*** Begin section ***

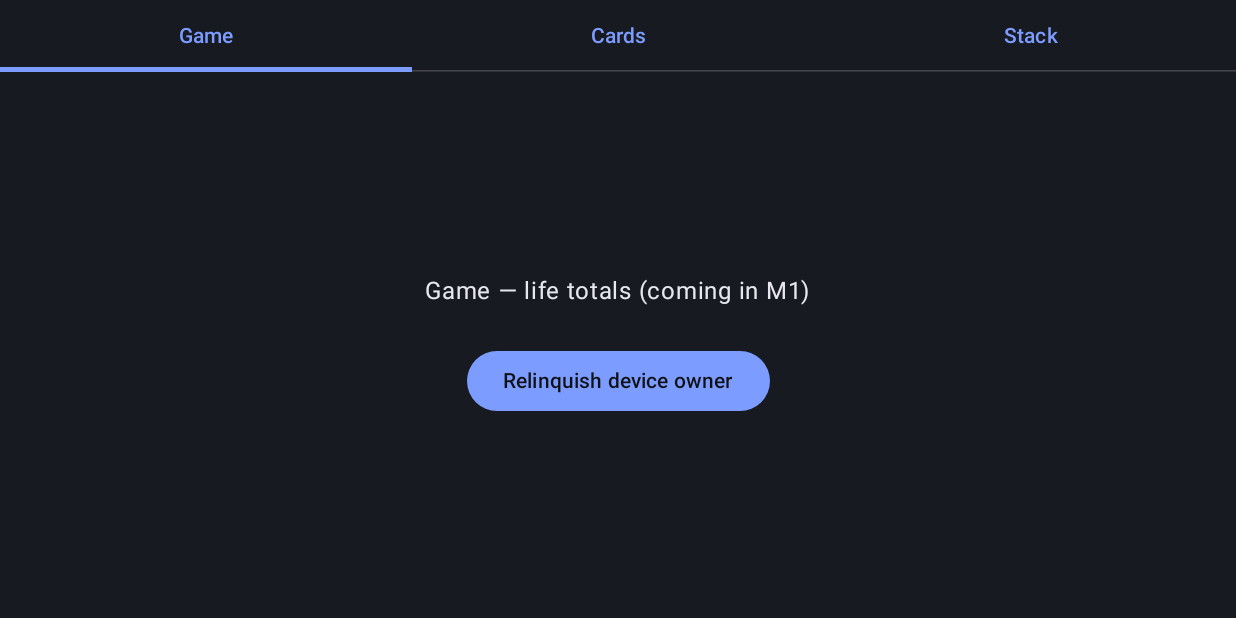
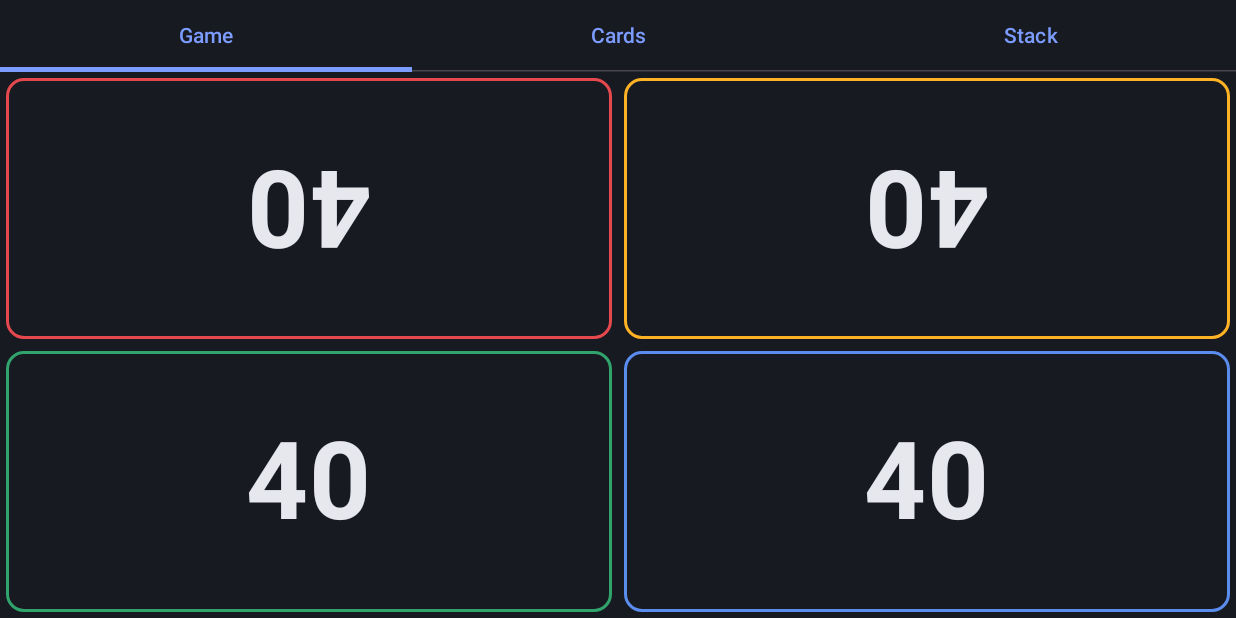
Before and after one commit to Kassicus/MagicTablet, an Android app built with Jetpack Compose: the screen it shows after launch (MainActivity), on a phone screen of 824 x 412 dp (held sideways). Run offline under Robolectric (Android 15) with nearby library versions, the light colour scheme and no system bars.

Commit message:
M1a Task 2: rotated seat layout + interactive life panels (tap/hold/delta)

```diff
--- /dev/null
+++ b/app/src/main/java/com/magictablet/game/ui/HoldRepeat.kt
@@ -0,0 +1,44 @@
+package com.magictablet.game.ui
+
+import androidx.compose.foundation.gestures.awaitEachGesture
+import androidx.compose.foundation.gestures.awaitFirstDown
+import androidx.compose.foundation.gestures.waitForUpOrCancellation
+import androidx.compose.runtime.rememberUpdatedState
+import androidx.compose.ui.Modifier
+import androidx.compose.ui.composed
+import androidx.compose.ui.input.pointer.pointerInput
+import kotlinx.coroutines.coroutineScope
+import kotlinx.coroutines.delay
+import kotlinx.coroutines.isActive
+import kotlinx.coroutines.launch
+
+private const val INITIAL_DELAY_MS = 400L
+private const val REPEAT_MS = 120L
+private const val ACCEL_AFTER_MS = 2000L
+private const val FAST_REPEAT_MS = 40L
+
+/** Fires [onClick] once on press, then auto-repeats (accelerating) while held. */
+fun Modifier.holdRepeatClick(onClick: () -> Unit): Modifier = composed {
+    val current = rememberUpdatedState(onClick)
+    pointerInput(Unit) {
+        coroutineScope {
+            awaitEachGesture {
+                awaitFirstDown(requireUnconsumed = false)
+                current.value()
+                val job = this@coroutineScope.launch {
+                    delay(INITIAL_DELAY_MS)
+                    var elapsed = 0L
+                    var interval = REPEAT_MS
+                    while (isActive) {
+                        current.value()
+                        delay(interval)
+                        elapsed += interval
+                        if (elapsed >= ACCEL_AFTER_MS) interval = FAST_REPEAT_MS
+                    }
+                }
+                waitForUpOrCancellation()
+                job.cancel()
+            }
+        }
+    }
+}
--- /dev/null
+++ b/app/src/main/java/com/magictablet/game/ui/PlayerPanel.kt
@@ -0,0 +1,88 @@
+package com.magictablet.game.ui
+
+import androidx.compose.animation.AnimatedVisibility
+import androidx.compose.animation.fadeIn
+import androidx.compose.animation.fadeOut
+import androidx.compose.foundation.border
+import androidx.compose.foundation.layout.Box
+import androidx.compose.foundation.layout.Row
+import androidx.compose.foundation.layout.fillMaxHeight
+import androidx.compose.foundation.layout.fillMaxSize
+import androidx.compose.foundation.layout.padding
+import androidx.compose.foundation.shape.RoundedCornerShape
+import androidx.compose.material3.MaterialTheme
+import androidx.compose.material3.Text
+import androidx.compose.runtime.Composable
+import androidx.compose.runtime.LaunchedEffect
+import androidx.compose.ui.Alignment
+import androidx.compose.ui.Modifier
+import androidx.compose.ui.text.font.FontWeight
+import androidx.compose.ui.unit.dp
+import androidx.compose.ui.unit.sp
+import com.magictablet.game.PlayerState
+import com.magictablet.game.RecentDelta
+import com.magictablet.ui.theme.SeatColors
+
+@Composable
+fun PlayerPanel(
+    player: PlayerState,
+    recentDelta: RecentDelta?,
+    onAdjustLife: (playerId: Int, delta: Int) -> Unit,
+    onClearDelta: (playerId: Int) -> Unit,
+    modifier: Modifier = Modifier,
+) {
+    val accent = SeatColors[player.colorIndex % SeatColors.size]
+
+    // Clear the accumulated delta 1s after the last change (restarts on each new change via token key).
+    LaunchedEffect(recentDelta?.token) {
+        if (recentDelta != null) {
+            kotlinx.coroutines.delay(1000)
+            onClearDelta(player.id)
+        }
+    }
+
+    Box(
+        modifier = modifier
+            .padding(4.dp)
+            .border(2.dp, accent, RoundedCornerShape(12.dp)),
+    ) {
+        // Tap zones (bottom layer): left = -1, right = +1.
+        Row(Modifier.fillMaxSize()) {
+            Box(
+                Modifier.weight(1f).fillMaxHeight()
+                    .holdRepeatClick { onAdjustLife(player.id, -1) },
+            )
+            Box(
+                Modifier.weight(1f).fillMaxHeight()
+                    .holdRepeatClick { onAdjustLife(player.id, 1) },
+            )
+        }
+
+        // Center overlay (not hittable → taps fall through to the zones).
+        Box(Modifier.fillMaxSize(), contentAlignment = Alignment.Center) {
+            Text(
+                text = player.life.toString(),
+                fontSize = 72.sp,
+                fontWeight = FontWeight.Bold,
+                color = MaterialTheme.colorScheme.onBackground,
+            )
+        }
+
+        // Recent delta, fades out when cleared.
+        Box(Modifier.fillMaxSize().padding(top = 8.dp), contentAlignment = Alignment.TopCenter) {
+            AnimatedVisibility(
+                visible = recentDelta != null && recentDelta.amount != 0,
+                enter = fadeIn(),
+                exit = fadeOut(),
+            ) {
+                val amount = recentDelta?.amount ?: 0
+                Text(
+                    text = if (amount > 0) "+$amount" else "$amount",
+                    fontSize = 22.sp,
+                    fontWeight = FontWeight.SemiBold,
+                    color = accent,
+                )
+            }
+        }
+    }
+}
--- /dev/null
+++ b/app/src/main/java/com/magictablet/game/ui/SeatLayout.kt
@@ -0,0 +1,50 @@
+package com.magictablet.game.ui
+
+import androidx.compose.foundation.layout.Column
+import androidx.compose.foundation.layout.Row
+import androidx.compose.foundation.layout.fillMaxSize
+import androidx.compose.foundation.layout.fillMaxWidth
+import androidx.compose.runtime.Composable
+import androidx.compose.ui.Modifier
+import androidx.compose.ui.draw.rotate
+import com.magictablet.game.PlayerState
+import com.magictablet.game.RecentDelta
+import com.magictablet.game.seatSplit
+
+@Composable
+fun SeatLayout(
+    players: List<PlayerState>,
+    recentDeltas: Map<Int, RecentDelta>,
+    onAdjustLife: (playerId: Int, delta: Int) -> Unit,
+    onClearDelta: (playerId: Int) -> Unit,
+    modifier: Modifier = Modifier,
+) {
+    val (topCount, _) = seatSplit(players.size)
+    val topPlayers = players.take(topCount)
+    val bottomPlayers = players.drop(topCount)
+
+    Column(modifier.fillMaxSize()) {
+        Row(Modifier.weight(1f).fillMaxWidth()) {
+            topPlayers.forEach { p ->
+                PlayerPanel(
+                    player = p,
+                    recentDelta = recentDeltas[p.id],
+                    onAdjustLife = onAdjustLife,
+                    onClearDelta = onClearDelta,
+                    modifier = Modifier.weight(1f).rotate(180f),
+                )
+            }
+        }
+        Row(Modifier.weight(1f).fillMaxWidth()) {
+            bottomPlayers.forEach { p ->
+                PlayerPanel(
+                    player = p,
+                    recentDelta = recentDeltas[p.id],
+                    onAdjustLife = onAdjustLife,
+                    onClearDelta = onClearDelta,
+                    modifier = Modifier.weight(1f),
+                )
+            }
+        }
+    }
+}
--- a/app/src/main/java/com/magictablet/screens/GameScreen.kt
+++ b/app/src/main/java/com/magictablet/screens/GameScreen.kt
@@ -1,47 +1,24 @@
 package com.magictablet.screens
 
-import android.app.admin.DevicePolicyManager
-import android.content.Context
-import android.widget.Toast
-import androidx.compose.foundation.layout.Arrangement
-import androidx.compose.foundation.layout.Column
 import androidx.compose.foundation.layout.fillMaxSize
-import androidx.compose.foundation.layout.padding
-import androidx.compose.material3.Button
-import androidx.compose.material3.Text
 import androidx.compose.runtime.Composable
-import androidx.compose.ui.Alignment
+import androidx.compose.runtime.getValue
 import androidx.compose.ui.Modifier
-import androidx.compose.ui.platform.LocalContext
-import androidx.compose.ui.unit.dp
+import androidx.lifecycle.compose.collectAsStateWithLifecycle
+import androidx.lifecycle.viewmodel.compose.viewModel
+import com.magictablet.game.GameViewModel
+import com.magictablet.game.ui.SeatLayout
 
 @Composable
-fun GameScreen() {
-    val context = LocalContext.current
-    Column(
-        modifier = Modifier.fillMaxSize().padding(24.dp),
-        horizontalAlignment = Alignment.CenterHorizontally,
-        verticalArrangement = Arrangement.Center,
-    ) {
-        Text("Game — life totals (coming in M1)")
-        Button(
-            onClick = { relinquishDeviceOwner(context) },
-            modifier = Modifier.padding(top = 24.dp),
-        ) {
-            Text("Relinquish device owner")
-        }
-    }
+fun GameScreen(viewModel: GameViewModel = viewModel()) {
+    val state by viewModel.state.collectAsStateWithLifecycle()
+    val recentDeltas by viewModel.recentDeltas.collectAsStateWithLifecycle()
+
+    SeatLayout(
+        players = state.players,
+        recentDeltas = recentDeltas,
+        onAdjustLife = viewModel::adjustLife,
+        onClearDelta = viewModel::clearRecentDelta,
+        modifier = Modifier.fillMaxSize(),
+    )
 }
-
-private fun relinquishDeviceOwner(context: Context) {
-    val dpm = context.getSystemService(Context.DEVICE_POLICY_SERVICE) as DevicePolicyManager
-    val pkg = context.packageName
-    val message = if (dpm.isDeviceOwnerApp(pkg)) {
-        @Suppress("DEPRECATION")
-        dpm.clearDeviceOwnerApp(pkg)
-        "Device owner relinquished"
-    } else {
-        "Not device owner"
-    }
-    Toast.makeText(context, message, Toast.LENGTH_LONG).show()
-}
--- /dev/null
+++ b/app/src/main/java/com/magictablet/ui/theme/SeatColors.kt
@@ -0,0 +1,13 @@
+package com.magictablet.ui.theme
+
+import androidx.compose.ui.graphics.Color
+
+/** Seat accent colors indexed by PlayerState.colorIndex (0..5). */
+val SeatColors: List<Color> = listOf(
+    Color(0xFFE5484D), // P1 red
+    Color(0xFFFFB224), // P2 amber
+    Color(0xFF30A46C), // P3 green
+    Color(0xFF5B8DEF), // P4 blue
+    Color(0xFFA56EFF), // P5 purple
+    Color(0xFF2EC7C0), // P6 teal
+)
```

*** End section ***

What to work on:
Select every line in the material above where the string "fillMaxSize" occurs, and copy it.

Finished task:
+import androidx.compose.foundation.layout.fillMaxSize
+        Row(Modifier.fillMaxSize()) {
+        Box(Modifier.fillMaxSize(), contentAlignment = Alignment.Center) {
+        Box(Modifier.fillMaxSize().padding(top = 8.dp), contentAlignment = Alignment.TopCenter) {
+import androidx.compose.foundation.layout.fillMaxSize
+    Column(modifier.fillMaxSize()) {
 import androidx.compose.foundation.layout.fillMaxSize
-        modifier = Modifier.fillMaxSize().padding(24.dp),
+        modifier = Modifier.fillMaxSize(),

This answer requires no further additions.